by Chris Dunlavy
WHEN Clinton Morrison was 18, he walked into the Crystal Palace dressing room for the first time and spread his arms wide.
“Don’t worry, boys,” he told a bunch of non-plussed first-teamers. “Clinton’s here. Everything is gonna be all right.”
In actual fact, it wasn’t. Though Morrison scored on his debut, the Eagles were relegated from the Premier League that season. Yet the tale is a perfect illustration of a player whose explosive ability went hand in hand with abrasive braggadocio.
Was it arrogance? Confidence? Or simply a bit of South London chirp from the Croydon streets where he grew up? Either way, the striker managed more wind-ups than a watchmaker.
Simon Jordan, the former Palace chairman, called Morrison a “belligerent little runt” and even threatened to “kick his teeth in” during a pre-season trip to Spain.
Alan Smith, his manager at Selhurst Park, grew so fed up with Morrison’s backchat that he slapped him on the transfer list.
“I like that brashness and swagger about him,” said Smith, after Morrison had responded by netting ten goals in as many games. “But I don’t like it when he tries to be bigger than the football club.”
After Palace had defeated Liverpool 2-1 in the first leg of the 2001 League Cup semis, Morrison told a newspaper he’d have taken “at least two” of the chances missed by Michael Owen.
Before the home leg at Anfield, Phil Thompson pinned the cuttings to the wall, with Steven Gerrard recalling a determination to put “that cocky p****” in his place. The Reds won 5-0.
Yet, for all the sass and swagger, you will struggle to find anyone who dislikes Morrison.
Those who have worked with him all recognise the cockiness is a front, the wisecracks and sly digs mere banter.
As Jordan admitted: “There’s a good lad underneath all the bluster”.
That much was evident when Morrison was called up to Mick McCarthy’s Irish squad in 2001 for the first of 36 caps that yielded nine goals and a place at the 2002 World Cup.
“I’d read some press reports in which Clinton was saying this and that and I admit I wasn’t quite sure what to expect,” said McCarthy. “But, to be fair, he’s a lovely guy who has fitted in exceptionally well. You won’t meet a nicer kid.”
Chris Coleman played alongside Morrison at Palace and, in 2008, signed him for Coventry.
“Clinton is constant,” he said. “Every day in training, if it’s not right, he has to say something. He can’t help himself. As soon as he says something and upsets someone there will be a big to-do.
“But immediately afterwards he’ll go and speak to that person and say ‘This is what I meant’. Then he’s shaking hands and it’s all positive. I didn’t see it as negative at all.”
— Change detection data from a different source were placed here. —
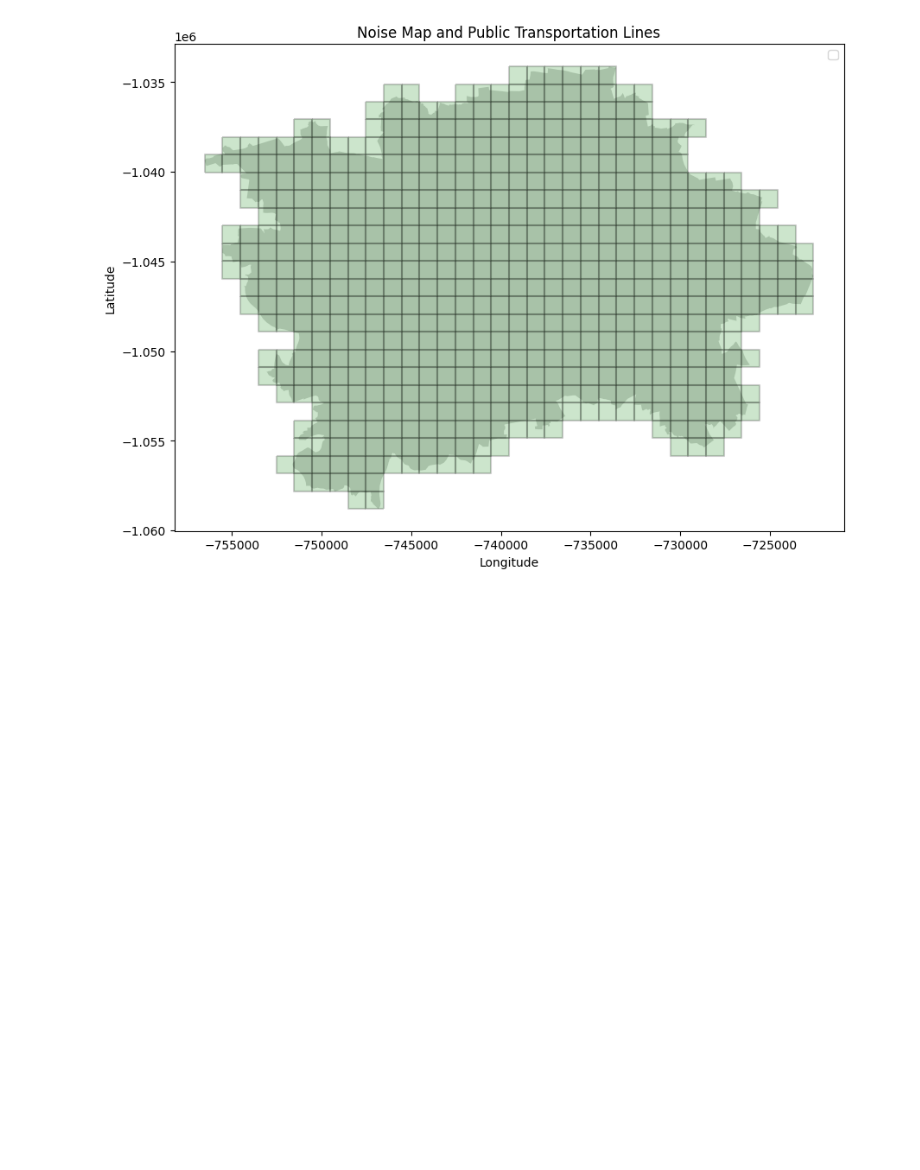
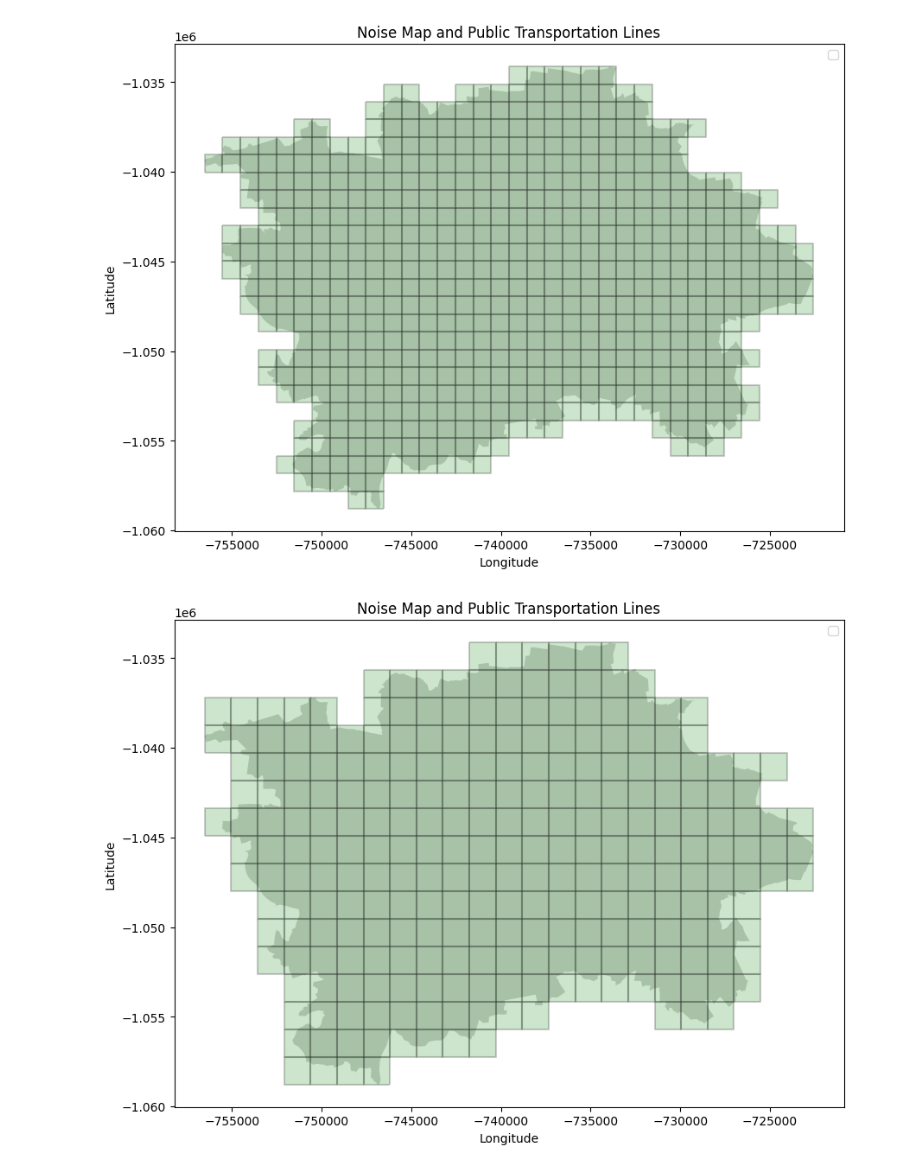
Before and after one commit to mweuro/GeoNoise, a Jupyter notebook: s2.ipynb, the cells around one changed output. Saved outputs shown, nothing was run; the diff lists cells and outputs as text; code cells hidden in the pictures; blank space fills up the shorter version.

```diff
--- a/s2.ipynb
+++ b/s2.ipynb
@@ -323,3 +275,29 @@ ax.set_ylabel("Latitude")
 plt.show()
 # %% [output]
 [figure]
+# %%
+squares   = split_polygon(city_boundary, shape='square',thresh=0.01, side_length=1500)
+squares = geopandas.GeoDataFrame(squares).rename(columns={0: "geometry"})
+squares.set_geometry('geometry', inplace=True)
+# %%
+fig, ax = plt.subplots(figsize=(10, 10))
+
+# Plot the noise map
+#noise.plot(ax=ax, color="lightgray", edgecolor="black", label="Noise Map")
+city_boundary_gdf.plot(ax=ax, alpha = 1, color="lightgray")
+
+# Plot the public transportation lines
+squares.plot(ax=ax, alpha = 0.2, color="green",edgecolor="black", linewidth=1.5)
+
+# Add a legend
+ax.legend()
+
+# Add title and labels
+ax.set_title("Noise Map and Public Transportation Lines")
+ax.set_xlabel("Longitude")
+ax.set_ylabel("Latitude")
+
+# Show the map
+plt.show()
+# %% [output]
+[figure, added]
```
Also changed, not shown: parts of 12 cells of this notebook.
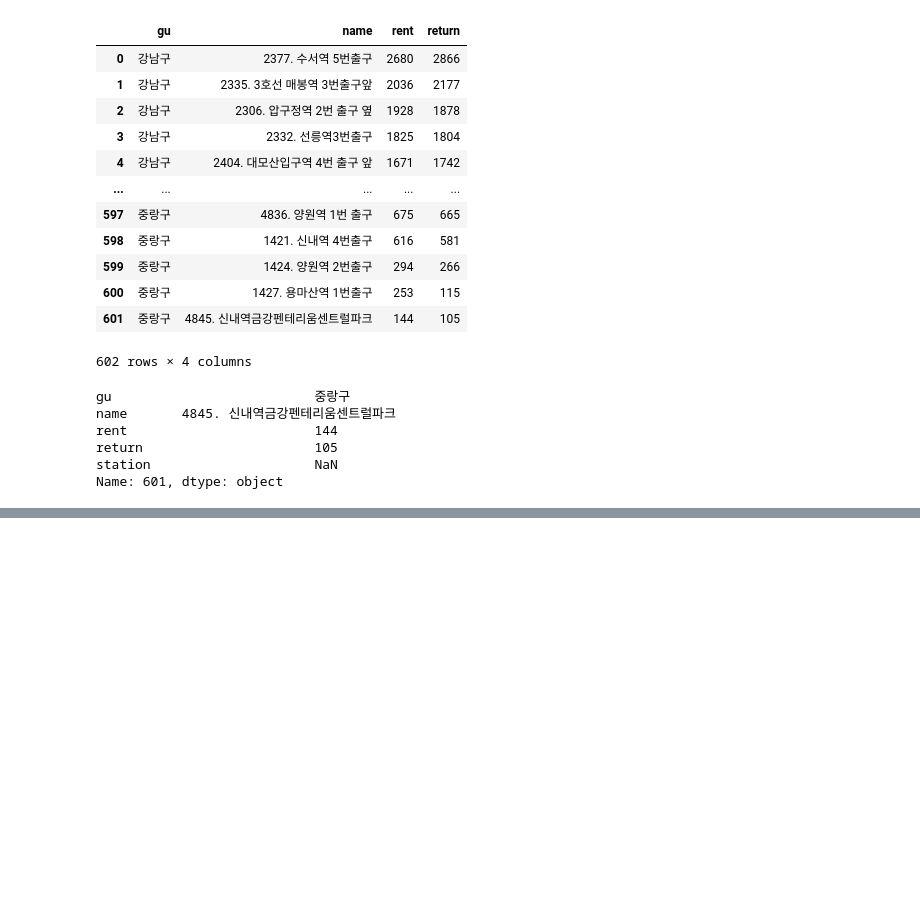
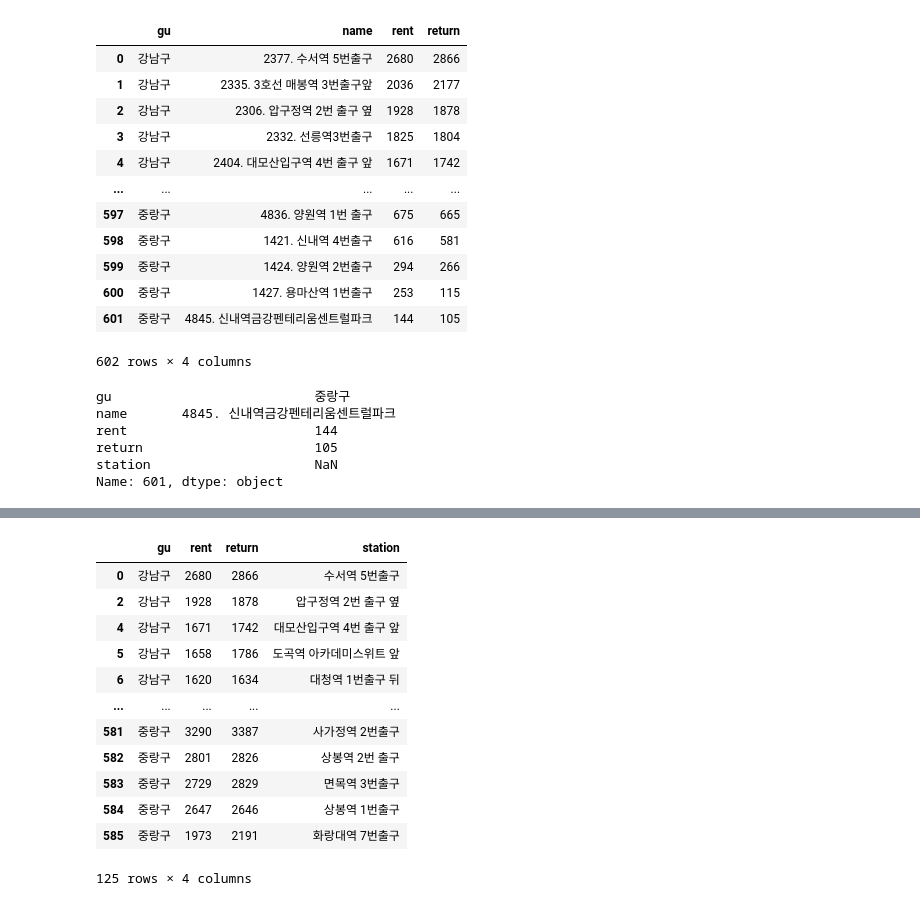
Before and after one commit to devna0111/FlowCast, a Jupyter notebook: Data_Preprocessing/공공자전거 대여량 역 기준 행정구 탑 5 비중.ipynb, the cells around one changed output, grey strips where cells are left out. Saved outputs shown, nothing was run; the diff lists cells and outputs as text; code cells hidden in the pictures; blank space fills up the shorter version.

```diff
--- a/Data_Preprocessing/공공자전거 대여량 역 기준 행정구 탑 5 비중.ipynb
+++ b/Data_Preprocessing/공공자전거 대여량 역 기준 행정구 탑 5 비중.ipynb
@@ -172,0 +183,16 @@ for gu in gu_data :
+# %%
+df_1
+# %% [output]
+|  | gu | rent | return | station |
+| 0 | 강남구 | 2680 | 2866 | 수서역 5번출구 |
+| 2 | 강남구 | 1928 | 1878 | 압구정역 2번 출구 옆 |
+| 4 | 강남구 | 1671 | 1742 | 대모산입구역 4번 출구 앞 |
+| 5 | 강남구 | 1658 | 1786 | 도곡역 아카데미스위트 앞 |
+| 6 | 강남구 | 1620 | 1634 | 대청역 1번출구 뒤 |
+| ... | ... | ... | ... | ... |
+| 581 | 중랑구 | 3290 | 3387 | 사가정역 2번출구 |
+| 582 | 중랑구 | 2801 | 2826 | 상봉역 2번 출구 |
+| 583 | 중랑구 | 2729 | 2829 | 면목역 3번출구 |
+| 584 | 중랑구 | 2647 | 2646 | 상봉역 1번출구 |
+| 585 | 중랑구 | 1973 | 2191 | 화랑대역 7번출구 |
+125 rows × 4 columns
```
Also changed, not shown: parts of 14 cells of this notebook, 38 other files.
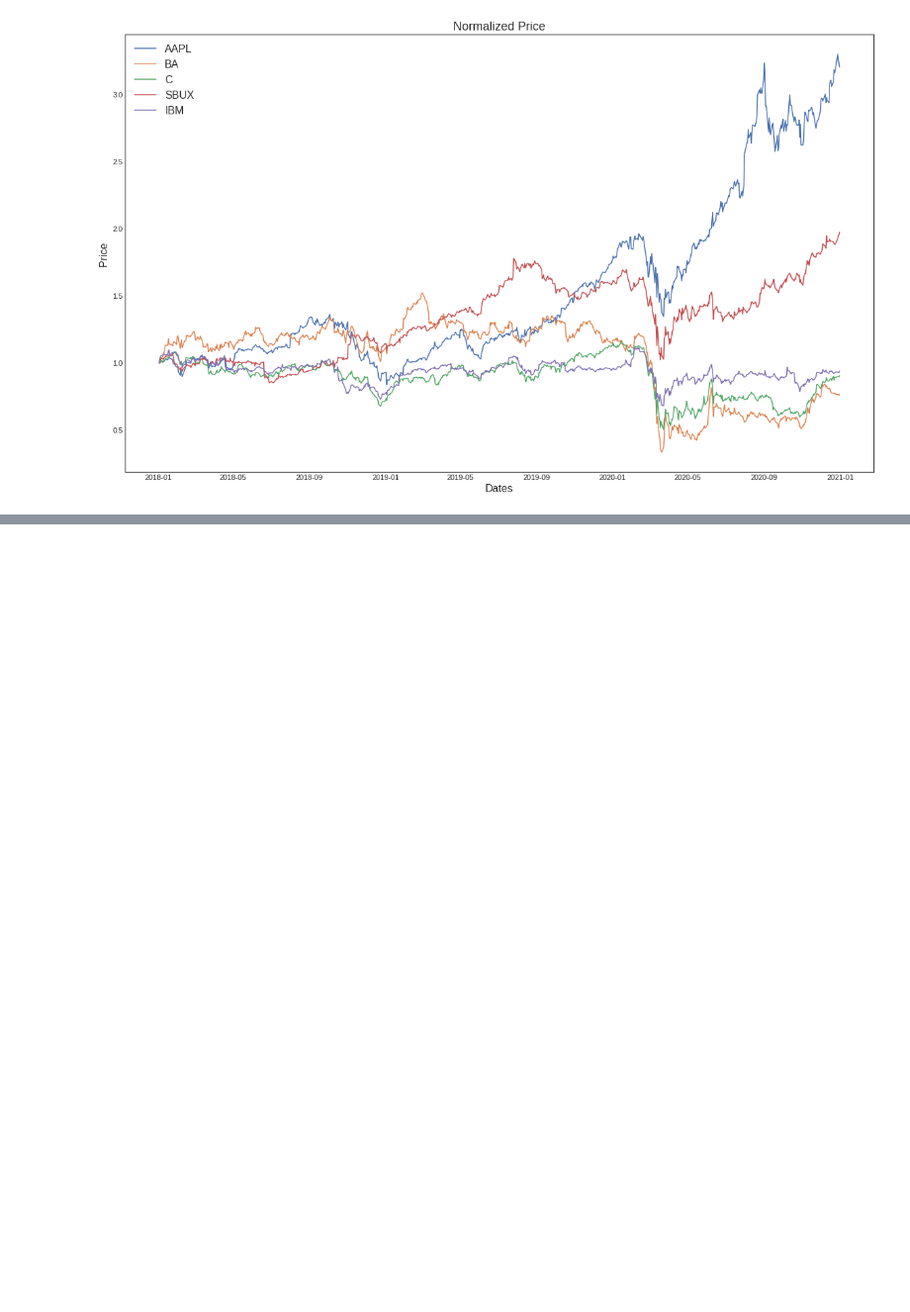
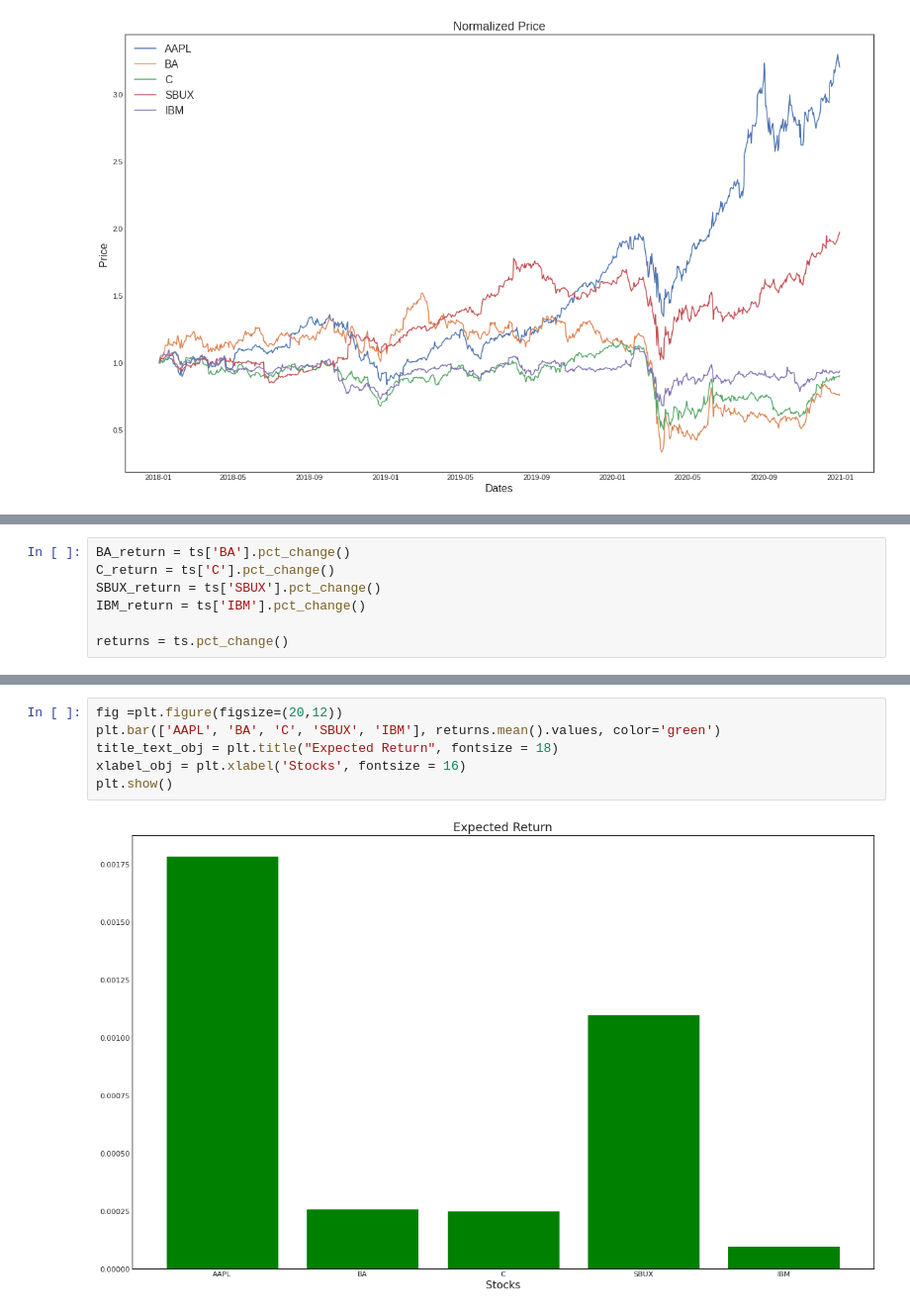
Before and after one commit to Y77CH/Stock-Trading-Analysis-Practice, a Jupyter notebook: Stock Analysis.ipynb, the cells around one changed output, grey strips where cells are left out. Shown at 99% size. Saved outputs shown, nothing was run; the diff lists cells and outputs as text; blank space fills up the shorter version.

Commit message:
Calculate return

```diff
--- a/Stock Analysis.ipynb
+++ b/Stock Analysis.ipynb
@@ -44,0 +62,7 @@ plt.show()
+# %%
+BA_return = ts['BA'].pct_change()
+C_return = ts['C'].pct_change()
+SBUX_return = ts['SBUX'].pct_change()
+IBM_return = ts['IBM'].pct_change()
+
+returns = ts.pct_change()
@@ -44,0 +104,8 @@ plt.show()
+# %%
+fig =plt.figure(figsize=(20,12))
+plt.bar(['AAPL', 'BA', 'C', 'SBUX', 'IBM'], returns.mean().values, color='green')
+title_text_obj = plt.title("Expected Return", fontsize = 18)
+xlabel_obj = plt.xlabel('Stocks', fontsize = 16)
+plt.show()
+# %% [output]
+[figure, added]
```
Also changed, not shown: parts of 6 cells of this notebook.
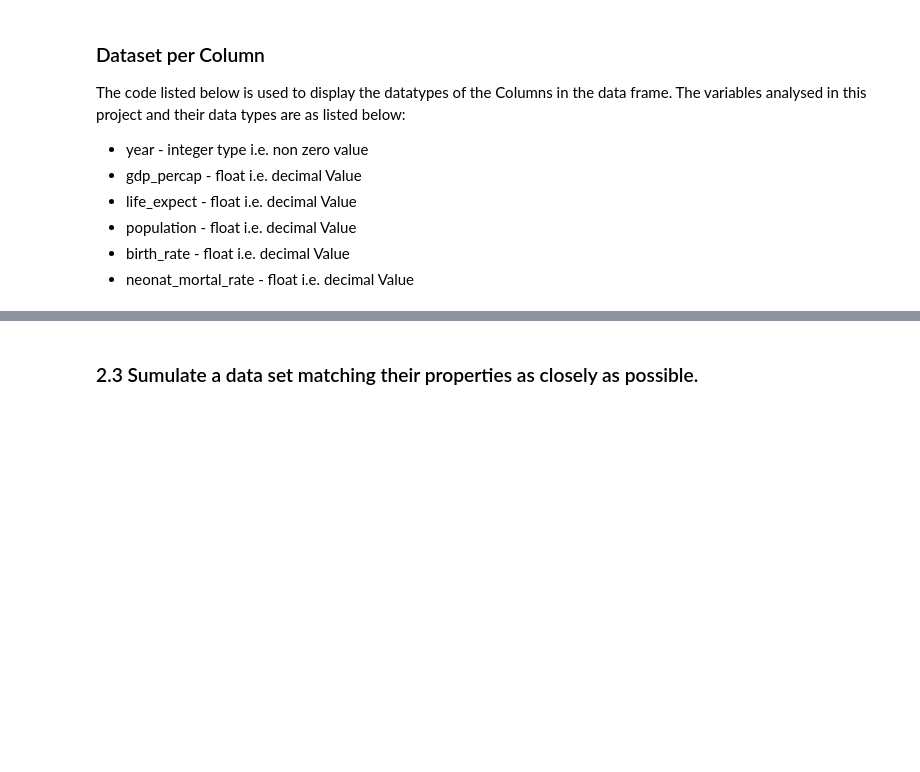
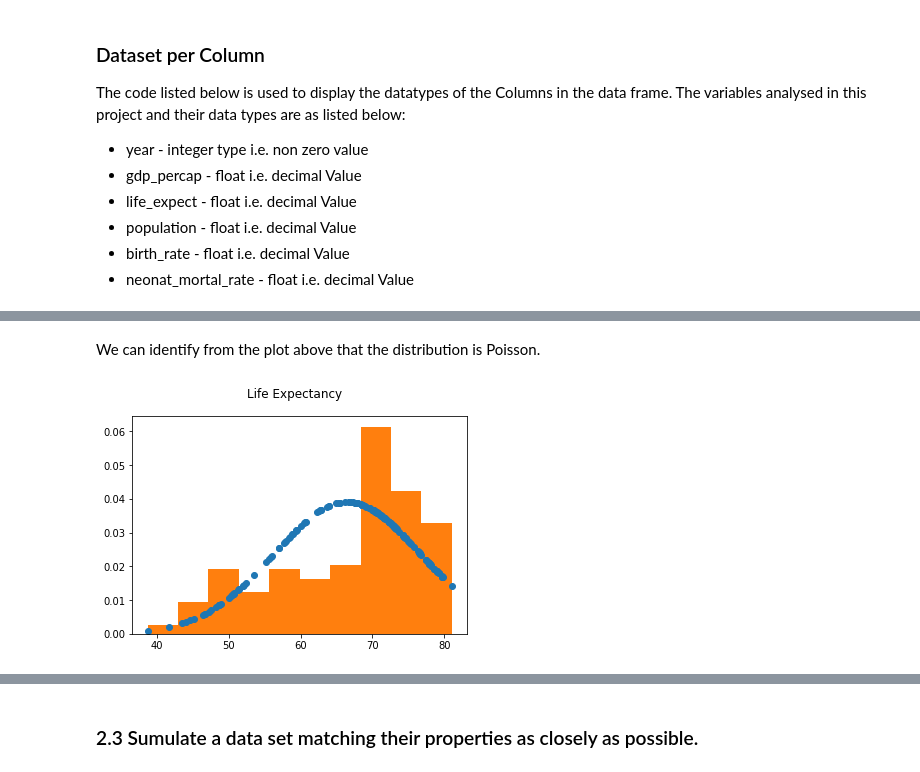
Before and after one commit to shakti230/real-world-phenomenon, a Jupyter notebook: real world phenomenom.ipynb, the cells around one changed output, grey strips where cells are left out. Drawn from its saved outputs; the diff is of its cells as text; code cells hidden in the pictures; blank space fills up the shorter version.

```diff
--- a/real world phenomenom.ipynb
+++ b/real world phenomenom.ipynb
@@ -124,0 +155,15 @@ The code listed below is used to display the datatypes of the Columns in the dat
+# %% [markdown]
+We can identify from the plot above that the distribution is Poisson.
+# %%
+fit = stats.norm.pdf(predefined_data_2000['life_expect'].tolist(), np.mean(predefined_data_2000['life_expect'].tolist()), np.std(predefined_data_2000['life_expect'].tolist()))  #this is a fitting indeed
+
+plt.plot(predefined_data_2000['life_expect'].tolist(),fit,'o')
+
+# Draw histogram of the data
+plt.hist(predefined_data_2000['life_expect'].tolist(),normed=True)
+
+# Name the plot Life Expectancy as using data from this variable to plot
+plt.suptitle("Life Expectancy")
+plt.show()
+# %% [output]
+[figure, added]
```
Also changed, not shown: parts of 6 cells of this notebook.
Morrison would never escape questions about his attitude and remains convinced that Irish boss Giovanni Trapattoni was among the sceptics. Never in doubt, though, were his predatory instincts.
As a youngster at Selhurst, he was taken under the wing of legendary hitman Ian Wright, who would analyse Morrison’s displays before doling out advice.
“He told me to go ice-cold in the box,” recalls Morrison. “To think of something, anything, that would stop me getting hot and flustered.”
It worked. In two spells at Palace, Morrison netted 113 goals in 315 games, becoming the club’s joint-fourth leading scorer of all time.
And, while a £4.5m move to Birmingham failed to ignite, he is fondly remembered at both Coventry and Sheffield Wednesday, where a regular flow of goals were matched by a blistering work-rate.
“What I liked about Clinton was his resilience,” said Kenny Cunningham, a team-mate for Birmingham and Ireland. “He will miss opportunities, but he will pick himself up and go again. He is very strong mentally.”
McCarthy, meanwhile, found that Morrison’s old-school poaching complemented the more nuanced play of Robbie Keane. “Clinton’s a natural goalscorer,” he said. “You don’t always see him in games and then, out of nothing, he gets a chance and puts it away. He makes good runs into channels and does well with his back to goal. He can be a top class player.”
Even Arsene Wenger thought so, scouting the striker on several occasions before his move to Birmingham.
“I like him a lot,” said the Arsenal boss in 2002. “He is very mobile and he will develop into a top quality striker. Morrison has the confidence and attitude and I like the way he gets in behind defenders. There’s no doubt in my mind that he has a big-club temperament.”
Yet the highest level proved elusive, those three seasons with Birmingham his only taste of the big time.
After leaving Wednesday in 2012, he spent two seasons at Colchester and has spent the last two at Exeter. Manager Paul Tisdale has called his attitude “a breath of fresh air”. Maybe those doubts can finally be quashed.
“I’m still the same loud, bubbly person,” said Morrison last year. “And I’m always going to be judged as someone who hasn’t got the best of attitudes.
“But everyone who knows me knows that, deep down, I’ve got a good heart and that my attitude is just a will to win.
“It might come across the wrong way, but it’s just me. I can be irritating. I’d be the first to say that. But I get on with everyone.”